BLASPHEMY, crim. law. To attribute to God that which is contrary to his nature, and does not belong to him, and to deny what does or it is a false reflection uttered with a malicious, design of reviling God. Elym's Pref. to vol. 8, St. Tr.
2. This offence has been enlarged in Pennsylvania, and perhaps most of the states, by statutory provision. Vide Christianity; 11 Serg. & Rawle, 394. In England all blasphemies against God, the Christian religion, the Holy Scriptures, and malicious revilings of the established church, are punishable by indictment. 1 East, P. C. 3; 1 Russ. on Cr. 217.
3. In France, before the 25th of September, 1791, it was a blasphemy also to speak against the holy virgin and the saints, to deny one's faith, to speak with impiety of holy things, and to swear by things sacred. Merl. Rep. h. t. The law relating to blasphemy in that country was totally repealed by the code of 25th of September, 1791, and its present penal code, art. 262, enacts, that any person who, by words or gestures, shall commit any outrage upon objects of public worship, in the places designed or actually employed for the performance of its rites, or shall assault or insult the ministers of such worship in the exercise of their functions, shall be fined from sixteen to five hundred francs, and be imprisoned for a period not less than fifteen days nor more than six months.

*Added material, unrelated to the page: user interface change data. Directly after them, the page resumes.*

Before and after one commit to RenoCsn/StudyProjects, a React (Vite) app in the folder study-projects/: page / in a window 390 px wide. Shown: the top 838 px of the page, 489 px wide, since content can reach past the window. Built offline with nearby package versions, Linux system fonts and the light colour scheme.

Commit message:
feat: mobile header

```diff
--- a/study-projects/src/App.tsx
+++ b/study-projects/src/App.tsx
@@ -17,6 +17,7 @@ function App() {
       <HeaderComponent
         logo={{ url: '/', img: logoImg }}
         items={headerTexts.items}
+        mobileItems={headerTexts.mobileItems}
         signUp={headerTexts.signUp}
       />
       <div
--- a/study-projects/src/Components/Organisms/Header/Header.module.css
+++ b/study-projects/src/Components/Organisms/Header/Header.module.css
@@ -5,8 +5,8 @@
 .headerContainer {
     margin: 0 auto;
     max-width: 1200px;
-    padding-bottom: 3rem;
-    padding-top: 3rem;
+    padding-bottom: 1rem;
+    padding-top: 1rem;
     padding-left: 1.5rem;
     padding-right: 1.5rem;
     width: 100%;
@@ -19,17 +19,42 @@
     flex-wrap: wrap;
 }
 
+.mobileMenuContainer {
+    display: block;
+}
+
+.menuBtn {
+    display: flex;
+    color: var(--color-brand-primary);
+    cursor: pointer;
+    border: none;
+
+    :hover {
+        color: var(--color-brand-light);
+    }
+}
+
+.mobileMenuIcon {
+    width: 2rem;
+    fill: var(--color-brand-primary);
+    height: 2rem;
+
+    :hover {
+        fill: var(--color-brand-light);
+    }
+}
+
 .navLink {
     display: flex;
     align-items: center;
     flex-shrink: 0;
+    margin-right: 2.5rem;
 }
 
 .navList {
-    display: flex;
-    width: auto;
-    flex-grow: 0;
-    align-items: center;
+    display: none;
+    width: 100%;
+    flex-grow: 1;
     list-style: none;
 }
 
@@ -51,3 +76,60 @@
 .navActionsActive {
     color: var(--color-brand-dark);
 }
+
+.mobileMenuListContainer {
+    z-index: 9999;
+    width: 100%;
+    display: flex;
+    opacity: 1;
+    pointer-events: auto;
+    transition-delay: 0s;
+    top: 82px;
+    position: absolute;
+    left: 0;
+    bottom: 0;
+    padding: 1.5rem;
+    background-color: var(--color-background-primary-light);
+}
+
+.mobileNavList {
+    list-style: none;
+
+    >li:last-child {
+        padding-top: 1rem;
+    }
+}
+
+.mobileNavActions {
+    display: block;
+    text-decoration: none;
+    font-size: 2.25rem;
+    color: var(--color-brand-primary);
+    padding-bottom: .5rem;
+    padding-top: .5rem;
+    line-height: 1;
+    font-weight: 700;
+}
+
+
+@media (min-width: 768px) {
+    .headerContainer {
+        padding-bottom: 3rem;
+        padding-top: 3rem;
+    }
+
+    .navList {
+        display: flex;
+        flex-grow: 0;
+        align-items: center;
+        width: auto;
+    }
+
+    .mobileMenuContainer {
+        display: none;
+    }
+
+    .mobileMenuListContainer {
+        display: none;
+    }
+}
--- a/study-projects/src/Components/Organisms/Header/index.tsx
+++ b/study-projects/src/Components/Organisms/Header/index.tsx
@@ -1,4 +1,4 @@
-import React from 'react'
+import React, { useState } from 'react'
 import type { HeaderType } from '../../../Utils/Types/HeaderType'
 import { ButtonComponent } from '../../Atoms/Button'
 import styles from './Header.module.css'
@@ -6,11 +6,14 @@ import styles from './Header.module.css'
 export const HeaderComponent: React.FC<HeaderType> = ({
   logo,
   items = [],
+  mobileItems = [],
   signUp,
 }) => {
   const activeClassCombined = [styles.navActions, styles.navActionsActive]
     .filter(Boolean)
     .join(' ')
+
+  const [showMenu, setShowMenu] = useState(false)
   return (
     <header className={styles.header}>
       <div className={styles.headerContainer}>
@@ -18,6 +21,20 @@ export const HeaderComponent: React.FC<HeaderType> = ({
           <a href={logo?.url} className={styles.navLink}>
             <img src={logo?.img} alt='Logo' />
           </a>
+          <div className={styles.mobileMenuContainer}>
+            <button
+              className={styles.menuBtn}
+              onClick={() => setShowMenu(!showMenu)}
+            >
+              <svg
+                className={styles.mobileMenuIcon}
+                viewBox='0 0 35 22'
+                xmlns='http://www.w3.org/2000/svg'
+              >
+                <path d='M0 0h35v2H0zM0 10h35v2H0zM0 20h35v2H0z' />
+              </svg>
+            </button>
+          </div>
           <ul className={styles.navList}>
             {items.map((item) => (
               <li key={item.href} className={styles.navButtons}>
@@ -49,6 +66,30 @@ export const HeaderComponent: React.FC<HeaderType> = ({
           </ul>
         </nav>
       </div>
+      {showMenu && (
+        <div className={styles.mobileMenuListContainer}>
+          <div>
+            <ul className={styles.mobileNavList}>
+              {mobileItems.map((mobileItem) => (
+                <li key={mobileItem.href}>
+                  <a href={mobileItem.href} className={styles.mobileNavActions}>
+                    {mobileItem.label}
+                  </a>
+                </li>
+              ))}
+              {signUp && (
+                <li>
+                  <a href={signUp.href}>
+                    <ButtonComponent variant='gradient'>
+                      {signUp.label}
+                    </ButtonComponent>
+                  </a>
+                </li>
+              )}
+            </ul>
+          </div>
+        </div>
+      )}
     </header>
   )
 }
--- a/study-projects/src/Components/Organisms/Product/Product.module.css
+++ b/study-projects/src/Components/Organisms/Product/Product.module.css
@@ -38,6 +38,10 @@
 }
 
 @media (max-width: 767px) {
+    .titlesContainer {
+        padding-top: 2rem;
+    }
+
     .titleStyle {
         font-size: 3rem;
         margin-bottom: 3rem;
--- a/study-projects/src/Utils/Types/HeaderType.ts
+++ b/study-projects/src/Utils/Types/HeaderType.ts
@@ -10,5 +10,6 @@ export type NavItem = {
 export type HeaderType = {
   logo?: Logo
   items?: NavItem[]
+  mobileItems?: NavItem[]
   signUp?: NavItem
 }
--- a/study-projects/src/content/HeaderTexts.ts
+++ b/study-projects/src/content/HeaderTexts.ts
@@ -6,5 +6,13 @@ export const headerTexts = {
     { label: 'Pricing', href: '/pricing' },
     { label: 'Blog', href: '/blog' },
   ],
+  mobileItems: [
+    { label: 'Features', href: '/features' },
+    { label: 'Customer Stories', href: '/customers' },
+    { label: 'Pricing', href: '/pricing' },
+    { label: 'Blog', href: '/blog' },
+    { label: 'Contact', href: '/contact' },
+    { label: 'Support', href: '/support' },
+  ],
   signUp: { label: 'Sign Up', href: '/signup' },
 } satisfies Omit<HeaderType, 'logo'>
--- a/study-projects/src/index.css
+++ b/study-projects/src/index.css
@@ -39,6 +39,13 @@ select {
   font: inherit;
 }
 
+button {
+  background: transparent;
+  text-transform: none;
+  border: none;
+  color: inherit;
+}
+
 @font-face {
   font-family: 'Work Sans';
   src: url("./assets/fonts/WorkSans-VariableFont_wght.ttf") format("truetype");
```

4. The civil law forbad the crime of blasphemy; such, for example, as to swear by the hair or the head of God; and it punished its violation with death. Si enim contra homines factae blasphemiae impunitae non relinquuntur; multo magis qui ipsum Deum Blasphemant, digni sunt supplicia sustinere. Nov. 77, ch. 1, §1.
5. In Spain it is blasphemy not only to speak against God and his government, but to utter injuries against the Virgin Mary and the saints. Senen Villanova Y Manes, Materia Criminal, forense, Observ. 11, cap. 3, n